But Porter heard good things about McCudden from his friend, Blackhawks captain Jonathan Toews. McCudden worked with about a dozen Blackhawks during private practices while the NHL lockout was in effect last season.
"I heard nothing but good things about him," Porter said. "Then once you do get on the ice with him, the drills that he has are things you’d never come up with on your own. Every time I’ve been out there with him I’ve begged the coaches to go out there with him.
"It’s just one (drill) after another, you just go, go, go for half an hour."
MIDWEST SUCCESS BOOSTING WOLVES SO FAR
Even after Friday's 4-3 overtime loss at the Iowa Wild, the Wolves' success within the Midwest Division has been key to their recovery from a slow start to the season.
The Wolves (26-16-3-2) fell to 14-7-1-2 against Midwest opponents, but that is already one more victory than they had all last season in the division (13-22-4-3). Entering Sunday's game at Milwaukee, the Wolves don't have a losing record against any team in the Midwest.
They've yet to lose in regulation to the Admirals (4-0-0-1), while they hold a 3-1-1-1 mark against the Wild. They are 3-2 against the Rockford IceHogs, and 4-4 against the Grand Rapids Griffins.
That .500 mark against the Griffins might be the biggest gauge of the Wolves' abilities. The Griffins are the defending Calder Cup champions and have been at or near the top of the Western Conference all season.

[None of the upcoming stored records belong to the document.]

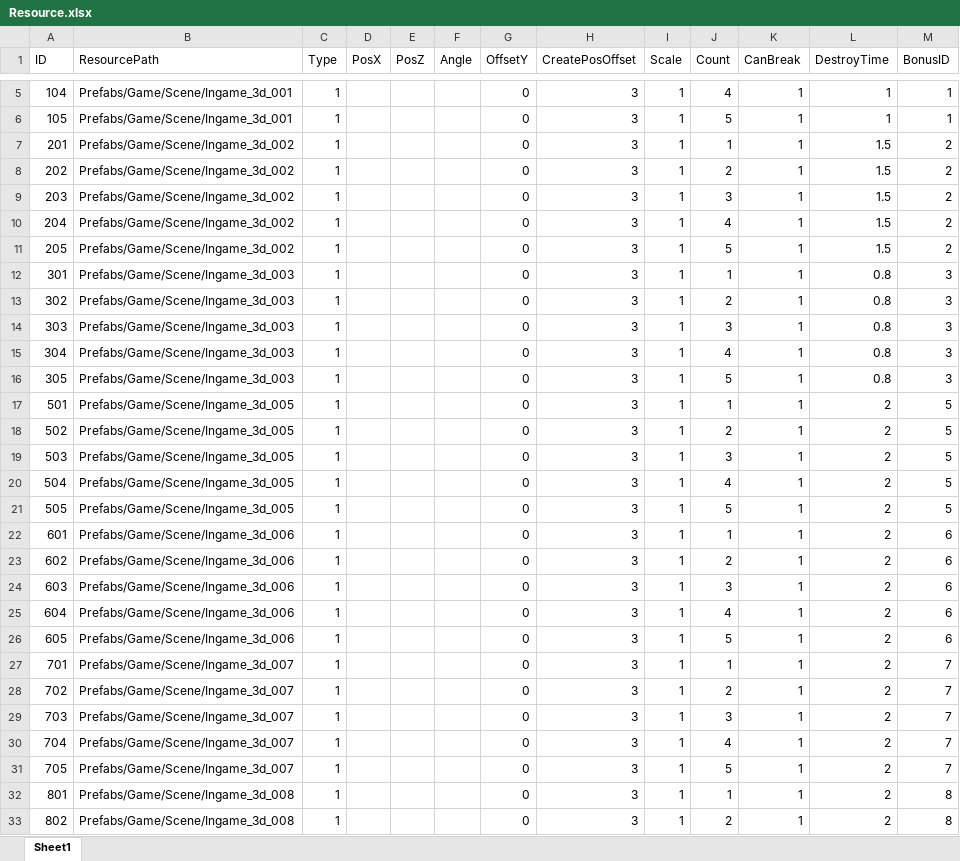
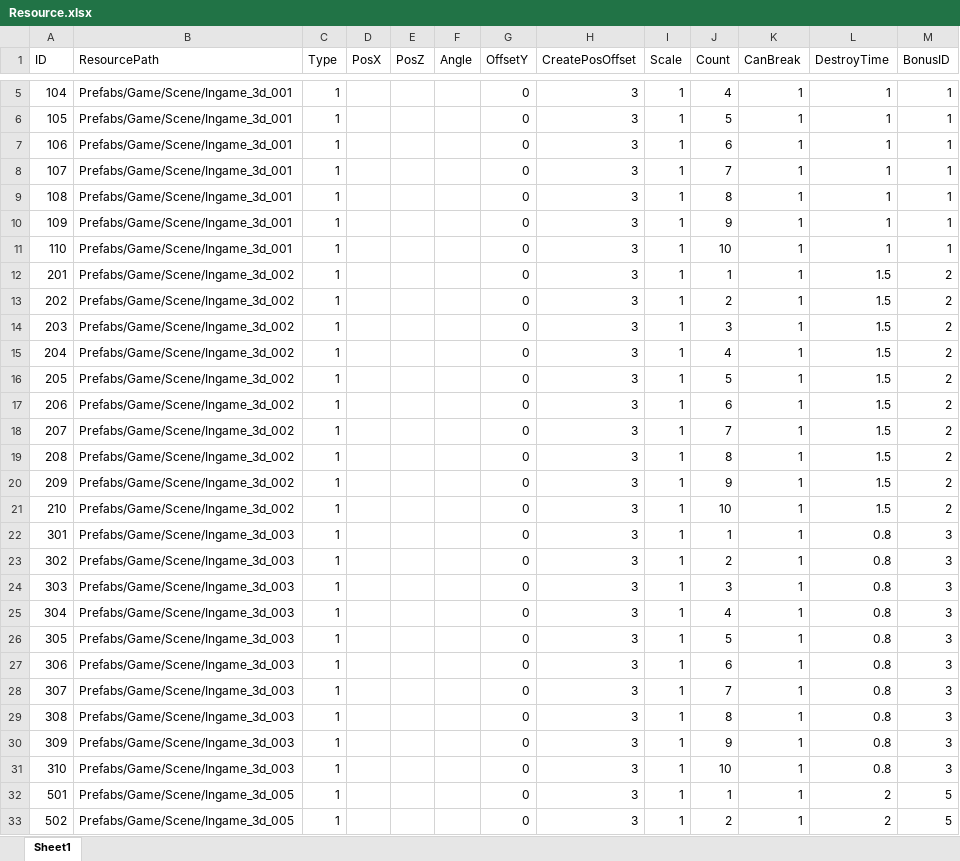
Before and after one commit to jobcrowngame/CraftStory, an Excel workbook: Config/Excel/Resource.xlsx, sheet Sheet1, drawn as a sheet; only a part is shown, gaps mark what is left out; the shorter side is filled out with more unchanged rows; values as stored, in another font and other column widths than the file's, no borders; table styles not drawn; the diff covers the shown part only; the diff names each change by its address in the sheet, - before the commit and + after, or states it on an @@ line.

```diff
--- a/Config/Excel/Resource.xlsx (sheet Sheet1)
+++ b/Config/Excel/Resource.xlsx (sheet Sheet1)
+row 7: 106 | Prefabs/Game/Scene/Ingame_3d_001 | 1 |  |  |  | 0 | 3 | 1 | 6 | 1 | 1 | 1
+row 8: 107 | Prefabs/Game/Scene/Ingame_3d_001 | 1 |  |  |  | 0 | 3 | 1 | 7 | 1 | 1 | 1
+row 9: 108 | Prefabs/Game/Scene/Ingame_3d_001 | 1 |  |  |  | 0 | 3 | 1 | 8 | 1 | 1 | 1
+row 10: 109 | Prefabs/Game/Scene/Ingame_3d_001 | 1 |  |  |  | 0 | 3 | 1 | 9 | 1 | 1 | 1
+row 11: 110 | Prefabs/Game/Scene/Ingame_3d_001 | 1 |  |  |  | 0 | 3 | 1 | 10 | 1 | 1 | 1
+row 17: 206 | Prefabs/Game/Scene/Ingame_3d_002 | 1 |  |  |  | 0 | 3 | 1 | 6 | 1 | 1.5 | 2
+row 18: 207 | Prefabs/Game/Scene/Ingame_3d_002 | 1 |  |  |  | 0 | 3 | 1 | 7 | 1 | 1.5 | 2
+row 19: 208 | Prefabs/Game/Scene/Ingame_3d_002 | 1 |  |  |  | 0 | 3 | 1 | 8 | 1 | 1.5 | 2
+row 20: 209 | Prefabs/Game/Scene/Ingame_3d_002 | 1 |  |  |  | 0 | 3 | 1 | 9 | 1 | 1.5 | 2
+row 21: 210 | Prefabs/Game/Scene/Ingame_3d_002 | 1 |  |  |  | 0 | 3 | 1 | 10 | 1 | 1.5 | 2
+row 27: 306 | Prefabs/Game/Scene/Ingame_3d_003 | 1 |  |  |  | 0 | 3 | 1 | 6 | 1 | 0.8 | 3
+row 28: 307 | Prefabs/Game/Scene/Ingame_3d_003 | 1 |  |  |  | 0 | 3 | 1 | 7 | 1 | 0.8 | 3
+row 29: 308 | Prefabs/Game/Scene/Ingame_3d_003 | 1 |  |  |  | 0 | 3 | 1 | 8 | 1 | 0.8 | 3
+row 30: 309 | Prefabs/Game/Scene/Ingame_3d_003 | 1 |  |  |  | 0 | 3 | 1 | 9 | 1 | 0.8 | 3
+row 31: 310 | Prefabs/Game/Scene/Ingame_3d_003 | 1 |  |  |  | 0 | 3 | 1 | 10 | 1 | 0.8 | 3
```
Also changed, not shown: 25 added rows elsewhere in this sheet, 1 other file.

They have one of the league's best offenses and defenses, making them an excellent measuring stick for the Wolves.
"Grand Rapids is the benchmark team," captain Taylor Chorney said. "That’s where we want to get. When you go and play a first-place team like that you have to elevate your game. That’s a good lesson for us to build toward the end of the year. Those are the teams you’re going to have to play to win."

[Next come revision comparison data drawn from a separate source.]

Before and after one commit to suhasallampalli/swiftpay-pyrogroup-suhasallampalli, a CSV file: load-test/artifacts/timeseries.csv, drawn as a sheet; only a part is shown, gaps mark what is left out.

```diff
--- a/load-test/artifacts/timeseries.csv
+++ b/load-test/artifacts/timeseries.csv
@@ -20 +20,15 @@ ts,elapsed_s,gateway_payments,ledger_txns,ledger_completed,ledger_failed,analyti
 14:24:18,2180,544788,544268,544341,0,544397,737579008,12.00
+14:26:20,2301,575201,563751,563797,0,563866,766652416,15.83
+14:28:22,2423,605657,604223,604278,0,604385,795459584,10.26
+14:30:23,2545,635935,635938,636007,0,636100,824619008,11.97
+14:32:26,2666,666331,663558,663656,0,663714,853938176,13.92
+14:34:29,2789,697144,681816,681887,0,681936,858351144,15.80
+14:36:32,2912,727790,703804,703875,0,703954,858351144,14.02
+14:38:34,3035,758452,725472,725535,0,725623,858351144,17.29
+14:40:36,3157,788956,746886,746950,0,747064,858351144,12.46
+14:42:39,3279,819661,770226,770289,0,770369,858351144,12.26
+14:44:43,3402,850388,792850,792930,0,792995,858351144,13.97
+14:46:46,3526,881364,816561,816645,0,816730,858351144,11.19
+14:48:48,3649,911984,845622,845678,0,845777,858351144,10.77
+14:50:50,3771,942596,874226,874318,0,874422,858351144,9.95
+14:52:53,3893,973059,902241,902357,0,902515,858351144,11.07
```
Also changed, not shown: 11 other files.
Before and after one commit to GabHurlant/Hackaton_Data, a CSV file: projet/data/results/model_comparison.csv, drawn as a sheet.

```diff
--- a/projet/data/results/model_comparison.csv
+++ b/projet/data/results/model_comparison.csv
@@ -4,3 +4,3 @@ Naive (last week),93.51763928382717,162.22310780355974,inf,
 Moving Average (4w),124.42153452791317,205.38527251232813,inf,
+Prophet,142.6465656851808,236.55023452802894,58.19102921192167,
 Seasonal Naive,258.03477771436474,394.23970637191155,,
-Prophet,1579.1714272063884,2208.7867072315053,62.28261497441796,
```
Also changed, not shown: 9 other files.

Half of the eight meetings between the teams were decided by one goal, while another three were decided by two goals. The only anomaly came in the Wolves 6-2 rout in Grand Rapids the last time they played.
Perhaps most impressive from Chicago's standpoint, is holding the Griffins well below their scoring average (3.29), which ranks third in the AHL. Against the Wolves, they are averaging 2.5 goals.

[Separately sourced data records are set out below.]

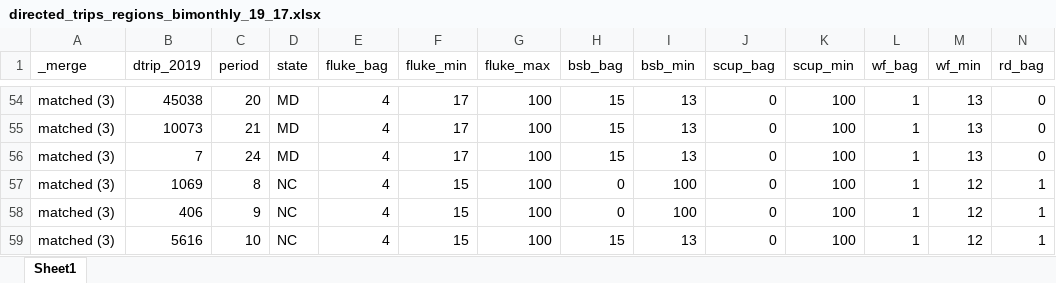
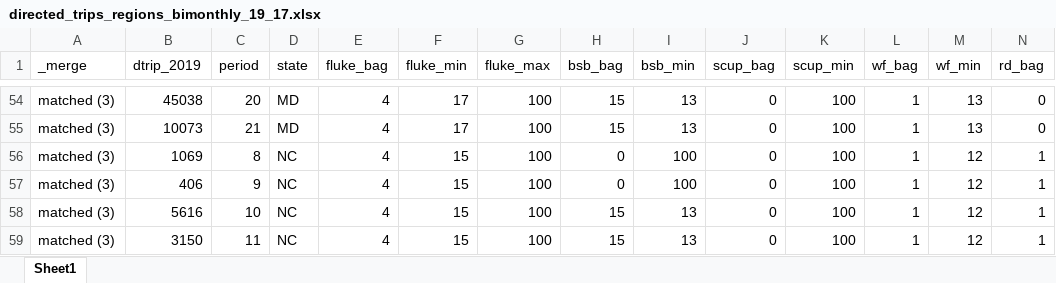
Before and after one commit to acarrharris/Rec.-deman-modelling, an Excel workbook: directed_trips_regions_bimonthly_19_17.xlsx, sheet Sheet1, drawn as a sheet; only a part is shown, gaps mark what is left out; the shorter side is filled out with more unchanged rows; values as stored, in another font and other column widths than the file's, no borders; rows hold the shown columns only; the diff names each change by its address in the sheet, - before the commit and + after, or states it on an @@ line.

```diff
--- a/directed_trips_regions_bimonthly_19_17.xlsx (sheet Sheet1)
+++ b/directed_trips_regions_bimonthly_19_17.xlsx (sheet Sheet1)
-row 56: matched (3) | 7 | 24 | MD | 4 | 17 | 100 | 15 | 13 | 0 | 100 | 1 | 13 | 0
```
Also changed, not shown: predicted_catch_CT.xlsx, predicted_catch_DE.xlsx, 19 other files.
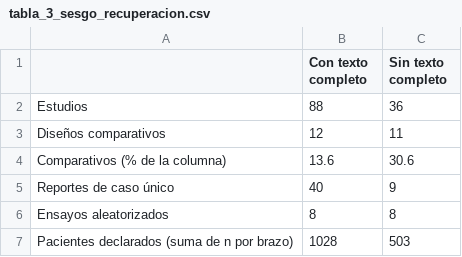
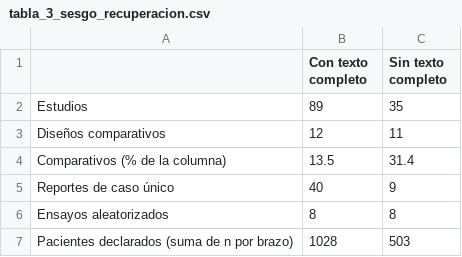
Before and after one commit to DANNY-LAB93/clo-author, a CSV file: paper/tablas/tabla_3_sesgo_recuperacion.csv, drawn as a sheet.

```diff
--- a/paper/tablas/tabla_3_sesgo_recuperacion.csv
+++ b/paper/tablas/tabla_3_sesgo_recuperacion.csv
@@ -1,5 +1,5 @@
 ,Con texto completo,Sin texto completo
-Estudios,88,36
+Estudios,89,35
 Diseños comparativos,12,11
-Comparativos (% de la columna),13.6,30.6
+Comparativos (% de la columna),13.5,31.4
 Reportes de caso único,40,9
```
Also changed, not shown: paper/tablas/tabla_1_caracteristicas.csv, 16 other files.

The teams meet only two more times in the regular season (March 5 in Grand Rapids, March 23 at Allstate Arena). But it wouldn't be surprising if they faced each other in the playoffs. What a series that promises to be if it happens.
HOME SWEET HOME ... FINALLY
After a horrid 2-6 start to the home season, the Wolves have reclaimed control of their "Wolves Den." With a 4-2 victory over Utica on Tuesday, Chicago improved to 10-0-1-0 in its past 11 homes games, and now sit 13-7-1-0 at Allstate Arena for the season.
The Wolves' next two games are on the road (tomorrow at Milwaukee; Feb. 14 at Rockford), but after that they play six of their next eight games at home. Included in that stretch is back-to-back games against the Abbotsford Heat, which currently has a Western Conference-leading 64 points.
Those games will also bring center Corey Locke back to Allstate Arena for the first time since the Wolves traded him Jan. 23. Chicago received defenseman Mark Cundari on loan in exchange for Locke's AHL contract. So far, the deal has helped both players.
Cundari has five points (two goals, three assists) in seven games with the Wolves. He'd had only five points in his previous 16 games with the Heat. Meanwhile, Locke has racked up five assists in six games in Abbotsford after scoring only one goal with two assists in his final 10 games in Chicago.
Left wing Sergey Andronov returned to the lineup Friday after missing four games with an upper-body injury. Andronov didn't collect a point against the Wild, but was plus-1. He has 10 goals and 17 points in 39 games during his second AHL season.
Left wing Dmitrij Jaskin is expected to rejoin the Wolves after the Blues game this afternoon. The NHL shuts down Sunday for the Olympic break until Feb. 25, giving the Wolves a full complement of players.
Jaskin picked up his first NHL assist in the Blues' 3-2 overtime victory over the Bruins on Thursday, giving him two points in seven NHL games this season. He is second on the Wolves with 13 goals in 32 games.